-- Provided entries follows --

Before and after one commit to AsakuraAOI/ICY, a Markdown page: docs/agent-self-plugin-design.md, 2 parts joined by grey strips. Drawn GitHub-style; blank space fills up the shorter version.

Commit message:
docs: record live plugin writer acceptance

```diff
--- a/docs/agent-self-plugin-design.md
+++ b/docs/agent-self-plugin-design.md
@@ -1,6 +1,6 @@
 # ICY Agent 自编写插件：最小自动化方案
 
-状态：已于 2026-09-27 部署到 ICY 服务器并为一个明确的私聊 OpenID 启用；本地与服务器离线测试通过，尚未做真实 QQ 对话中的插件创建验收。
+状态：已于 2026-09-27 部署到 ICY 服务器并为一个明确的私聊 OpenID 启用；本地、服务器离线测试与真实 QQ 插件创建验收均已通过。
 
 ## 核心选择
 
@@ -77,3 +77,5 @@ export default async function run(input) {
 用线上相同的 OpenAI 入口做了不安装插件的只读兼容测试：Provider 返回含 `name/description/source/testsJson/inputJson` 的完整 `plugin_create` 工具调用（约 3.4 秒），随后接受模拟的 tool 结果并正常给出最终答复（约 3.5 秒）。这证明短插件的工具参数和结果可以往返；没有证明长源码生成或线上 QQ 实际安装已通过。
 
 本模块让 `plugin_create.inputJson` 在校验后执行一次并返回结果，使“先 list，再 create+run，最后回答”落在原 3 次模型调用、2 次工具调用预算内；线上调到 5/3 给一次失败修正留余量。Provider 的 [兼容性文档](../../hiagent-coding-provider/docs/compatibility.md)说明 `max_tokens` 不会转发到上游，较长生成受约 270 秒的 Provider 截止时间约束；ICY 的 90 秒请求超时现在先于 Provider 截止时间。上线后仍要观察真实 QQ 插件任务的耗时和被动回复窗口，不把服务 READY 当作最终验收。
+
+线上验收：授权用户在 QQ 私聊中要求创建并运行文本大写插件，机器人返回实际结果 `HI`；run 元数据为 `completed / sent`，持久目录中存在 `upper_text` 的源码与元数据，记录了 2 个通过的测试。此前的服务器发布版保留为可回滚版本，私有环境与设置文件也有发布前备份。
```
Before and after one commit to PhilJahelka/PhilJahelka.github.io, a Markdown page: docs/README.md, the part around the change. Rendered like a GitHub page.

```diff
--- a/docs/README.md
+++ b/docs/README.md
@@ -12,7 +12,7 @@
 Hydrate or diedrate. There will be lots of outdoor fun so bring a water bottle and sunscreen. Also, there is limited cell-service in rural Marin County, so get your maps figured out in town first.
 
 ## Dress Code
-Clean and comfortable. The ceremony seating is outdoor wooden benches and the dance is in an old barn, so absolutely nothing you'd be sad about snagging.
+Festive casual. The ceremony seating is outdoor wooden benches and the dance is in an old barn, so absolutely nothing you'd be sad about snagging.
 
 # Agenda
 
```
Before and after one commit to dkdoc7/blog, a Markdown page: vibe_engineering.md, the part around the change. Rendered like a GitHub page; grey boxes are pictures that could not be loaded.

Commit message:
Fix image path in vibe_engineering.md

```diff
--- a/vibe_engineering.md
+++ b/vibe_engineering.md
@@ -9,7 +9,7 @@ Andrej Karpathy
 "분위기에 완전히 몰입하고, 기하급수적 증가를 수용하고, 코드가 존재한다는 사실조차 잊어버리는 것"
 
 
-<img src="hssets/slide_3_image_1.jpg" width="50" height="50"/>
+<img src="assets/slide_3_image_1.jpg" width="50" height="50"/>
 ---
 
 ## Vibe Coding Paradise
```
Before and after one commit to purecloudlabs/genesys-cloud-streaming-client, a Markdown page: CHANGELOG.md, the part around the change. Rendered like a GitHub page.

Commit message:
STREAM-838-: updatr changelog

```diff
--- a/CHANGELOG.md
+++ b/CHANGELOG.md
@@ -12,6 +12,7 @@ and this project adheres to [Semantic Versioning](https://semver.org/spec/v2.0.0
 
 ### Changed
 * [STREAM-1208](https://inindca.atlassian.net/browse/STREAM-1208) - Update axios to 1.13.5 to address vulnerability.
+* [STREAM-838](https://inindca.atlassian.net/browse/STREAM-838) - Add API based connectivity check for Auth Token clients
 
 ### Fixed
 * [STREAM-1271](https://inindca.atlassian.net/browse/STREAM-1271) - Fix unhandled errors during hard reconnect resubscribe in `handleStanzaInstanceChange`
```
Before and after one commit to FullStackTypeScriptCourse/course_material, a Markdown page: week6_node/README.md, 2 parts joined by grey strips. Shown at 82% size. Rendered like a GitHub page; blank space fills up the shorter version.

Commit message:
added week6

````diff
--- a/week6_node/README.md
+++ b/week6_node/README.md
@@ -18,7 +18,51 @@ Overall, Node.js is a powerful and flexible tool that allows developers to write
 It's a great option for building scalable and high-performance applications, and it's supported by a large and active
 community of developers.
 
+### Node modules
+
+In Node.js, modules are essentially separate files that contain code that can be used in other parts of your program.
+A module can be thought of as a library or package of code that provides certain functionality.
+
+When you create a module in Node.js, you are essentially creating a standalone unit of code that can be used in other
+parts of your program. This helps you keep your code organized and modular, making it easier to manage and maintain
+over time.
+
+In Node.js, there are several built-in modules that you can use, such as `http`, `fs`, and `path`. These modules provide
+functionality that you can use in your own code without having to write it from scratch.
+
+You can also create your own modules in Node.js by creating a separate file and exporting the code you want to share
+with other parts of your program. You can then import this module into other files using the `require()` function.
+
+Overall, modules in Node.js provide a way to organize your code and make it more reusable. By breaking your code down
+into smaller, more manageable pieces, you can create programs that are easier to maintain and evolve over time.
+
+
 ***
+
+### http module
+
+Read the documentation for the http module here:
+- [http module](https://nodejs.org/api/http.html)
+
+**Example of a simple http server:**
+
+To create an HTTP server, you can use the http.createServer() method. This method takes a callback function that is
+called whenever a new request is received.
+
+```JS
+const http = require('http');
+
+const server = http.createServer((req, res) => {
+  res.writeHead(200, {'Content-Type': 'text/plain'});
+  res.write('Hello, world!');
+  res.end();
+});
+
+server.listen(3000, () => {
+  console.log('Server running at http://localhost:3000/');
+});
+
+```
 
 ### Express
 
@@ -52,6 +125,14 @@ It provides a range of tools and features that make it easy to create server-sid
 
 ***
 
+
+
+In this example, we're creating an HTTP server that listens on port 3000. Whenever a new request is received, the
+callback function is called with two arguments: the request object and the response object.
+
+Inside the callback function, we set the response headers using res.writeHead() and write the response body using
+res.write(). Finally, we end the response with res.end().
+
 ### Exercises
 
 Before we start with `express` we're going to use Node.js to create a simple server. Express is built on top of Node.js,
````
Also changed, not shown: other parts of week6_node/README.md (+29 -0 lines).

-- Provided entries concluded --

## [Your task]
Retype every entry word for word.

## [Answer space]
Before and after one commit to AsakuraAOI/ICY, a Markdown page: docs/agent-self-plugin-design.md, 2 parts joined by grey strips. Drawn GitHub-style; blank space fills up the shorter version.

Commit message:
docs: record live plugin writer acceptance

```diff
--- a/docs/agent-self-plugin-design.md
+++ b/docs/agent-self-plugin-design.md
@@ -1,6 +1,6 @@
 # ICY Agent 自编写插件：最小自动化方案
 
-状态：已于 2026-09-27 部署到 ICY 服务器并为一个明确的私聊 OpenID 启用；本地与服务器离线测试通过，尚未做真实 QQ 对话中的插件创建验收。
+状态：已于 2026-09-27 部署到 ICY 服务器并为一个明确的私聊 OpenID 启用；本地、服务器离线测试与真实 QQ 插件创建验收均已通过。
 
 ## 核心选择
 
@@ -77,3 +77,5 @@ export default async function run(input) {
 用线上相同的 OpenAI 入口做了不安装插件的只读兼容测试：Provider 返回含 `name/description/source/testsJson/inputJson` 的完整 `plugin_create` 工具调用（约 3.4 秒），随后接受模拟的 tool 结果并正常给出最终答复（约 3.5 秒）。这证明短插件的工具参数和结果可以往返；没有证明长源码生成或线上 QQ 实际安装已通过。
 
 本模块让 `plugin_create.inputJson` 在校验后执行一次并返回结果，使“先 list，再 create+run，最后回答”落在原 3 次模型调用、2 次工具调用预算内；线上调到 5/3 给一次失败修正留余量。Provider 的 [兼容性文档](../../hiagent-coding-provider/docs/compatibility.md)说明 `max_tokens` 不会转发到上游，较长生成受约 270 秒的 Provider 截止时间约束；ICY 的 90 秒请求超时现在先于 Provider 截止时间。上线后仍要观察真实 QQ 插件任务的耗时和被动回复窗口，不把服务 READY 当作最终验收。
+
+线上验收：授权用户在 QQ 私聊中要求创建并运行文本大写插件，机器人返回实际结果 `HI`；run 元数据为 `completed / sent`，持久目录中存在 `upper_text` 的源码与元数据，记录了 2 个通过的测试。此前的服务器发布版保留为可回滚版本，私有环境与设置文件也有发布前备份。
```
Before and after one commit to PhilJahelka/PhilJahelka.github.io, a Markdown page: docs/README.md, the part around the change. Rendered like a GitHub page.

```diff
--- a/docs/README.md
+++ b/docs/README.md
@@ -12,7 +12,7 @@
 Hydrate or diedrate. There will be lots of outdoor fun so bring a water bottle and sunscreen. Also, there is limited cell-service in rural Marin County, so get your maps figured out in town first.
 
 ## Dress Code
-Clean and comfortable. The ceremony seating is outdoor wooden benches and the dance is in an old barn, so absolutely nothing you'd be sad about snagging.
+Festive casual. The ceremony seating is outdoor wooden benches and the dance is in an old barn, so absolutely nothing you'd be sad about snagging.
 
 # Agenda
 
```
Before and after one commit to dkdoc7/blog, a Markdown page: vibe_engineering.md, the part around the change. Rendered like a GitHub page; grey boxes are pictures that could not be loaded.

Commit message:
Fix image path in vibe_engineering.md

```diff
--- a/vibe_engineering.md
+++ b/vibe_engineering.md
@@ -9,7 +9,7 @@ Andrej Karpathy
 "분위기에 완전히 몰입하고, 기하급수적 증가를 수용하고, 코드가 존재한다는 사실조차 잊어버리는 것"
 
 
-<img src="hssets/slide_3_image_1.jpg" width="50" height="50"/>
+<img src="assets/slide_3_image_1.jpg" width="50" height="50"/>
 ---
 
 ## Vibe Coding Paradise
```
Before and after one commit to purecloudlabs/genesys-cloud-streaming-client, a Markdown page: CHANGELOG.md, the part around the change. Rendered like a GitHub page.

Commit message:
STREAM-838-: updatr changelog

```diff
--- a/CHANGELOG.md
+++ b/CHANGELOG.md
@@ -12,6 +12,7 @@ and this project adheres to [Semantic Versioning](https://semver.org/spec/v2.0.0
 
 ### Changed
 * [STREAM-1208](https://inindca.atlassian.net/browse/STREAM-1208) - Update axios to 1.13.5 to address vulnerability.
+* [STREAM-838](https://inindca.atlassian.net/browse/STREAM-838) - Add API based connectivity check for Auth Token clients
 
 ### Fixed
 * [STREAM-1271](https://inindca.atlassian.net/browse/STREAM-1271) - Fix unhandled errors during hard reconnect resubscribe in `handleStanzaInstanceChange`
```
Before and after one commit to FullStackTypeScriptCourse/course_material, a Markdown page: week6_node/README.md, 2 parts joined by grey strips. Shown at 82% size. Rendered like a GitHub page; blank space fills up the shorter version.

Commit message:
added week6

````diff
--- a/week6_node/README.md
+++ b/week6_node/README.md
@@ -18,7 +18,51 @@ Overall, Node.js is a powerful and flexible tool that allows developers to write
 It's a great option for building scalable and high-performance applications, and it's supported by a large and active
 community of developers.
 
+### Node modules
+
+In Node.js, modules are essentially separate files that contain code that can be used in other parts of your program.
+A module can be thought of as a library or package of code that provides certain functionality.
+
+When you create a module in Node.js, you are essentially creating a standalone unit of code that can be used in other
+parts of your program. This helps you keep your code organized and modular, making it easier to manage and maintain
+over time.
+
+In Node.js, there are several built-in modules that you can use, such as `http`, `fs`, and `path`. These modules provide
+functionality that you can use in your own code without having to write it from scratch.
+
+You can also create your own modules in Node.js by creating a separate file and exporting the code you want to share
+with other parts of your program. You can then import this module into other files using the `require()` function.
+
+Overall, modules in Node.js provide a way to organize your code and make it more reusable. By breaking your code down
+into smaller, more manageable pieces, you can create programs that are easier to maintain and evolve over time.
+
+
 ***
+
+### http module
+
+Read the documentation for the http module here:
+- [http module](https://nodejs.org/api/http.html)
+
+**Example of a simple http server:**
+
+To create an HTTP server, you can use the http.createServer() method. This method takes a callback function that is
+called whenever a new request is received.
+
+```JS
+const http = require('http');
+
+const server = http.createServer((req, res) => {
+  res.writeHead(200, {'Content-Type': 'text/plain'});
+  res.write('Hello, world!');
+  res.end();
+});
+
+server.listen(3000, () => {
+  console.log('Server running at http://localhost:3000/');
+});
+
+```
 
 ### Express
 
@@ -52,6 +125,14 @@ It provides a range of tools and features that make it easy to create server-sid
 
 ***
 
+
+
+In this example, we're creating an HTTP server that listens on port 3000. Whenever a new request is received, the
+callback function is called with two arguments: the request object and the response object.
+
+Inside the callback function, we set the response headers using res.writeHead() and write the response body using
+res.write(). Finally, we end the response with res.end().
+
 ### Exercises
 
 Before we start with `express` we're going to use Node.js to create a simple server. Express is built on top of Node.js,
````
Also changed, not shown: other parts of week6_node/README.md (+29 -0 lines).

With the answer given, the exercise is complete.